Who doesn’t get bogged down with projects and anxiety now and then? What do you do when that happens? You take it easy.
There’s a lot of research pointing to the fact that working beyond 50-60 hours a week is unproductive and toxic in the long run. Add poor or insufficient sleep to the crazy work hours, and you get sickness- and mistake-prone employees. Not the productivity showcase you’ve set out to create.
The good news is that, in most cases, you can cut unproductive time. In fact, that’s the only way to keep good people and enable them to produce more at the same time. Here are some common time sucks and productivity drains. If you checked off at least one, you’re human. And help is on the way
Reinventing the Wheel
Automate repetitive and labor-intensive steps. If you catch people thinking through the same problem over and over, put the solution in front of them. One example is our sales process. We used to email with prospects back and forth endlessly. Our sales rep could rack up a 60-hour week doing just that—and have nothing to show for it. We had to make better use of his time. Here’s how we did it.
Every email chain, no matter how long and complicated, aimed to achieve one of three simple goals:
- Get routine information from prospects, so we could ballpark the investment required on their part.
- Get them to accept or reject it.
- Set up a demo with a responsible decision maker who is present and ready to move forward.
Once we saw how much time we were wasting, we crafted canned emails that told our prospects what they needed to do to move to the next step. Now we have more prospects, a happy sales rep, and we’re making money too.
If someone else can do your work better, faster, or cheaper than you, you should delegate. This is as true of a top executive as it is of a front-line employee. Don’t burn out any employee, and don’t let them do it to themselves if there are options to delegate.

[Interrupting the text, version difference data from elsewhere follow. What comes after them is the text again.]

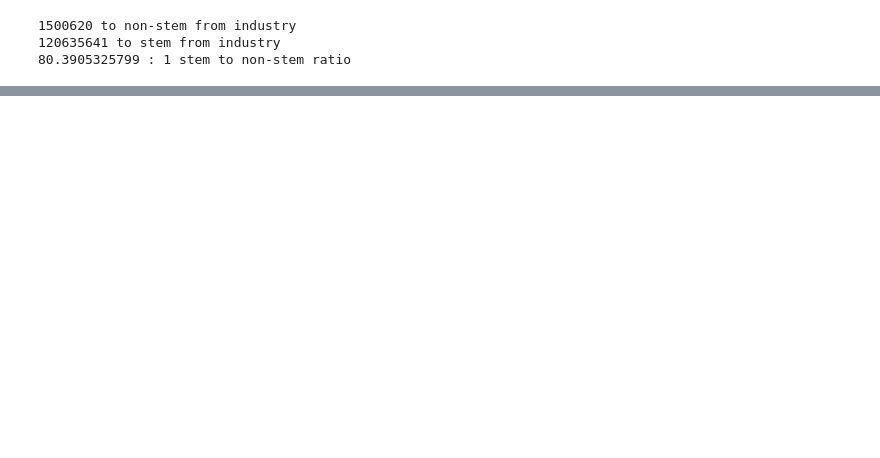
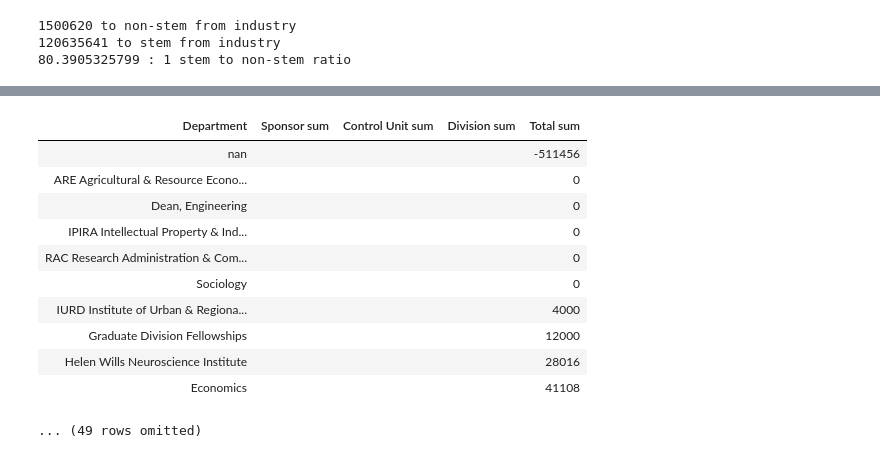
Before and after one commit to dailycal-projects/private-research, a Jupyter notebook: notebooks/private-research.ipynb, the cells around one changed output, grey strips where cells are left out. Cells and saved outputs as stored; diff of their text form; code cells hidden in the pictures; blank space fills up the shorter version.

```diff
--- a/notebooks/private-research.ipynb
+++ b/notebooks/private-research.ipynb
@@ -422,0 +443,15 @@ print(stem/non ,": 1 stem to non-stem ratio")
+# %%
+industry.group("Department", sum).sort("Total sum", descending=False)
+# %% [output]
+| Department | Sponsor sum | ﻿Control Unit sum | Division sum | Total sum |
+| nan |  |  |  | -511456 |
+| ARE Agricultural & Resource Econo... |  |  |  | 0 |
+| Dean, Engineering |  |  |  | 0 |
+| IPIRA Intellectual Property & Ind... |  |  |  | 0 |
+| RAC Research Administration & Com... |  |  |  | 0 |
+| Sociology |  |  |  | 0 |
+| IURD Institute of Urban & Regiona... |  |  |  | 4000 |
+| Graduate Division Fellowships |  |  |  | 12000 |
+| Helen Wills Neuroscience Institute |  |  |  | 28016 |
+| Economics |  |  |  | 41108 |
+... (49 rows omitted)
```
Also changed, not shown: parts of 8 cells of this notebook, 4 other files.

If you are a manager, don’t assign moronic tasks to high-level employees. With all the freelancing sites, temp agencies, and outsourcing outfits in today’s world, there’s no need to drain your best people. Check in with your team often, to make sure they’re working on things that matter and that they are the best people to do the work.
This one is obvious, yet none of us are safe from “The Inbox.” Are you sure your people are not wasting their most productive hours on email? You can’t get rid of email, but you can get it under control. Use intranet for project, team, and company communications. Train non-customer facing employees to limit email to a couple of hours a day.

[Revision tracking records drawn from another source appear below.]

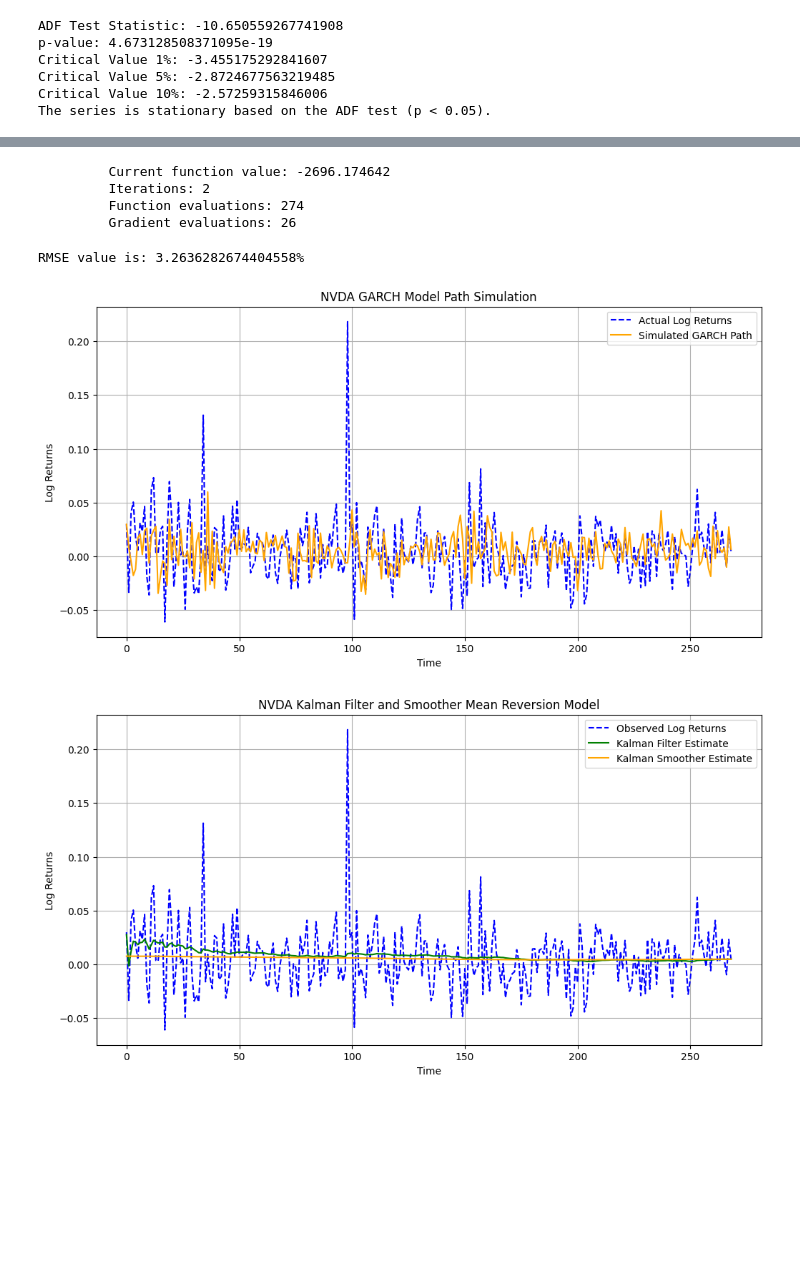
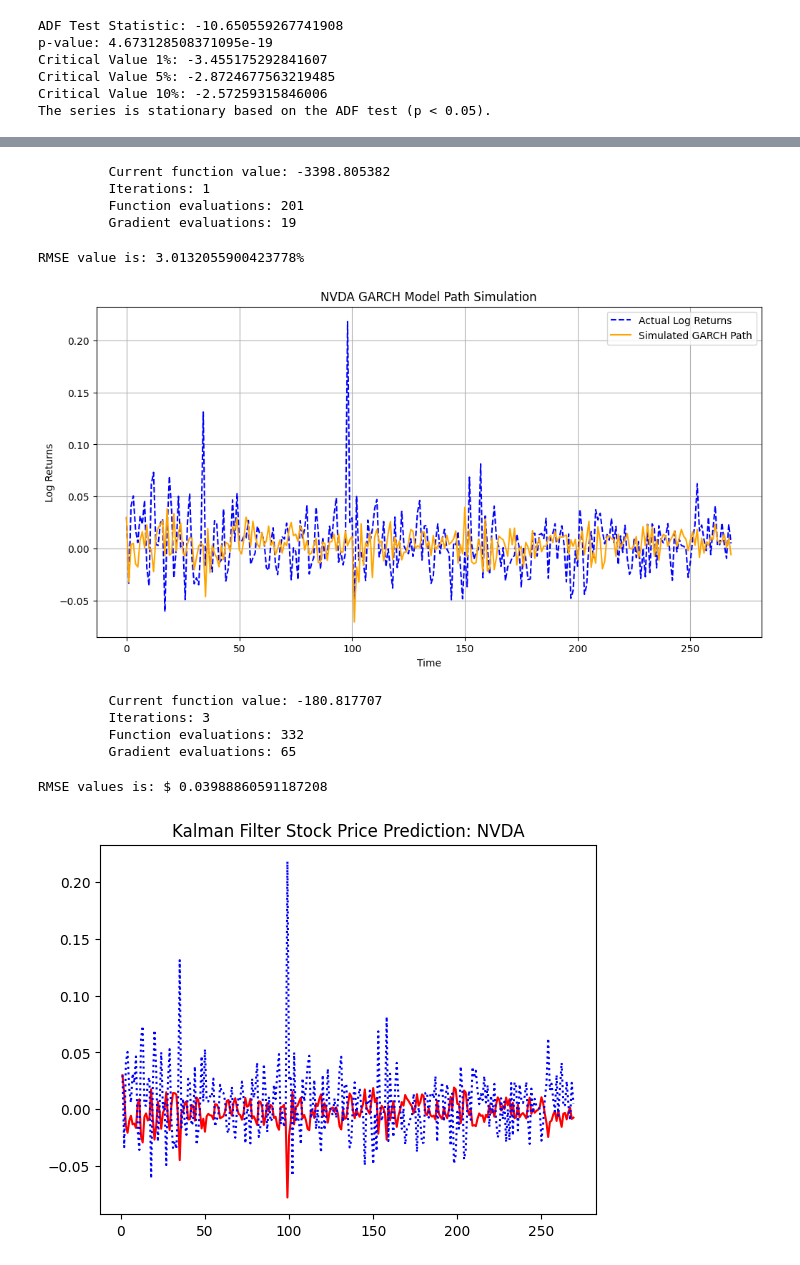
Before and after one commit to yfeng445/ENCP-6000, a Jupyter notebook: Amst/Assignment 2/Integration.ipynb, the cells around one changed output, grey strips where cells are left out. Saved outputs shown, nothing was run; the diff lists cells and outputs as text; code cells hidden in the pictures; blank space fills up the shorter version.

```diff
--- a/Amst/Assignment 2/Integration.ipynb
+++ b/Amst/Assignment 2/Integration.ipynb
@@ -28,8 +28,8 @@ stock['Log Returns'] = stock['Log Price'].diff()
 print(stock.head())  # Display the first few rows to verify
 
 # Extract the log returns as a numpy array and calculate the length
-returns_garch = stock['Log Returns'].dropna().values  # Drop any NaN values before use
-time_garch = len(returns_garch)  # Length of time series after dropping NaN values
+Y = stock['Log Returns'].dropna().values  # Drop any NaN values before use
+S = len(Y)  # Length of time series after dropping NaN values
 
 # Plot the closing prices and log returns for visual inspection
 plt.figure(figsize=(12, 6))
@@ -159,31 +159,31 @@ def garch_path(garch_params, *args):
     return path, sigma2
 # %%
 # Initial parameter guess
-param0 = np.array([np.mean(returns_garch), np.var(returns_garch) / 1600, 0.06, 0.78, 0.04, 0.82, 0.002, 0.92, 0.02])
+garch_param0 = np.array([np.mean(Y), np.var(Y) / 1600, 0.06, 0.78, 0.04, 0.82, 0.002, 0.92, 0.02])
 
 # Optimize parameters using maximum likelihood estimation
-results = minimize(garch, param0, method='BFGS', tol=1e-2, options={'disp': True})
-param_star = results.x  # Optimized parameters
+garch_results = minimize(garch, garch_param0, method='BFGS', tol=1e-2, options={'disp': True})
+garch_param_star = garch_results.x  # Optimized parameters
 # %% [output]
-         Current function value: -2696.174642
-         Iterations: 2
-         Function evaluations: 274
-         Gradient evaluations: 26
+         Current function value: -3398.805382
+         Iterations: 1
+         Function evaluations: 201
+         Gradient evaluations: 19
 # %%
 # Simulate the GARCH path using the optimized parameters
-simulated_garch_path, garch_variance_path = garch_path(param_star)
+simulated_garch_path, garch_variance_path = garch_path(garch_param_star)
 
 # Extract the simulated GARCH path for plotting and RMSE calculation
-Y_GARCH = [simulated_garch_path[t][0] for t in range(time_garch)]
+Y_GARCH = [simulated_garch_path[t][0] for t in range(S)]
 GARCH_prediction = list(Y_GARCH)
 
 # Calculate RMSE
-RMSE = np.sqrt(np.mean((np.array(GARCH_prediction) - np.array(returns_garch))**2))
+RMSE = np.sqrt(np.mean((np.array(GARCH_prediction) - np.array(Y))**2))
 print(f'RMSE value is: {RMSE*100}%')
 
 # Visualization of GARCH path
 plt.figure(figsize=(12, 6))
-plt.plot(returns_garch, label='Actual Log Returns', color='blue', linestyle='--')
+plt.plot(Y, label='Actual Log Returns', color='blue', linestyle='--')
 plt.plot(list(simulated_garch_path.values()), label='Simulated GARCH Path', color='orange')
 plt.title(f'{stock_symbol} GARCH Model Path Simulation')
 plt.xlabel('Time')
@@ -192,5 +192,5 @@ plt.legend(loc='upper right')
 plt.grid(True)
 plt.show()
 # %% [output]
-RMSE value is: 3.2636282674404558%
+RMSE value is: 3.0132055900423778%
-[figure, old version]
+[figure, new version]
@@ -252,22 +252,30 @@ smoothed_states, smoothed_variances = kalman_smoother(estimated_states, estimate
+# %%
+# Minimize Kalman filter likelihood function
+kalman_param0 = np.array([1.05, 0.96, np.var(Y) / 200, np.var(Y) / 100])
+kalman_results = minimize(kalman_filter, kalman_param0, method='BFGS', tol=1e-4, options={'disp': True})
+# %% [output]
+         Current function value: -180.817707
+         Iterations: 3
+         Function evaluations: 332
+         Gradient evaluations: 65
+# %%
+# Smooth and visualize the estimated path
+param_star = kalman_results.x
+path = kalman_smoother(param_star, Y, S)
+sorted_path = dict(sorted(path.items()))
+Y_kalmanFilter = sorted_path.values()
 # %%
 # Time vector for plotting
-S = len(observed_data)  # Assuming S represents the number of observations
-timevec = np.linspace(1, S, S)
+timevec = np.linspace(1,S,S)
+plt.title('Kalman Filter Stock Price Prediction: '+ stock_symbol)
+plt.plot(timevec, Y_kalmanFilter,'r',timevec, Y,'b:')
 
-# Title and Plot for Kalman Filter Predictions vs Actual Prices
-plt.figure(figsize=(12, 6))
-plt.title(f'Kalman Filter Stock Price Prediction: {stock_symbol}')
-plt.plot(timevec, estimated_states, 'r', label='Kalman Filter Predictions')
-plt.plot(timevec, observed_data, 'b:', label='Actual Prices')
-plt.legend()
-plt.xlabel('Days')
-plt.ylabel('Price')
+# Extracting the dictionary values into a list (in the same order as keys)
+kalman_values = list(Y_kalmanFilter)
 
 # Calculate RMSE
-kalman_values = list(estimated_states)
-RMSE = np.sqrt(np.mean((np.array(kalman_values) - observed_data) ** 2))
-print('RMSE value is: $', RMSE)
-
-plt.show()
+RMSE = np.sqrt(np.mean((np.array(kalman_values) - np.array(Y))**2))
+print('RMSE values is: $', RMSE)
 # %% [output]
+RMSE values is: $ 0.03988860591187208
-[figure, old version]
+[figure, new version]
```
Also changed, not shown: parts of 11 cells of this notebook, 1 other file.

As you put an end to wasteful and abusive email, don’t forget about its twin: wasteful and abusive meetings. Don’t call a meeting for anything that can be shared on the intranet. Work asynchronously and invest in software that supports teamwork.
Limiting meetings and email is not an excuse to disconnect from the team. Make sure employees know where to get the information and help they need to do their jobs. Some employees like to do things their way. Don’t micromanage them, but do stay in touch and keep them on the mission-critical path.
Remember, the easiest way to stay on track and control your time is to say no. Unfortunately, it doesn’t come naturally to many people. We tend to over-commit and suffer the consequences. A book once recommended saying no whenever you had a choice, just to get into the habit. I don’t know if I would go that far, but I do believe that the most productive people set the highest bar for their time and attention.
Have you searched your intranet for an important document, only to come up empty-handed? Not an energizing experience, is it? Even Google won’t help you find something that isn’t there. Make sure employees upload files and refresh the intranet content regularly.
In summary, the higher the workload, the more forethought should go into every aspect of your work. Don’t do things the way they’ve always been done. Go through every process with a fine-tooth comb. The outcome should be that your employees work less and accomplish more.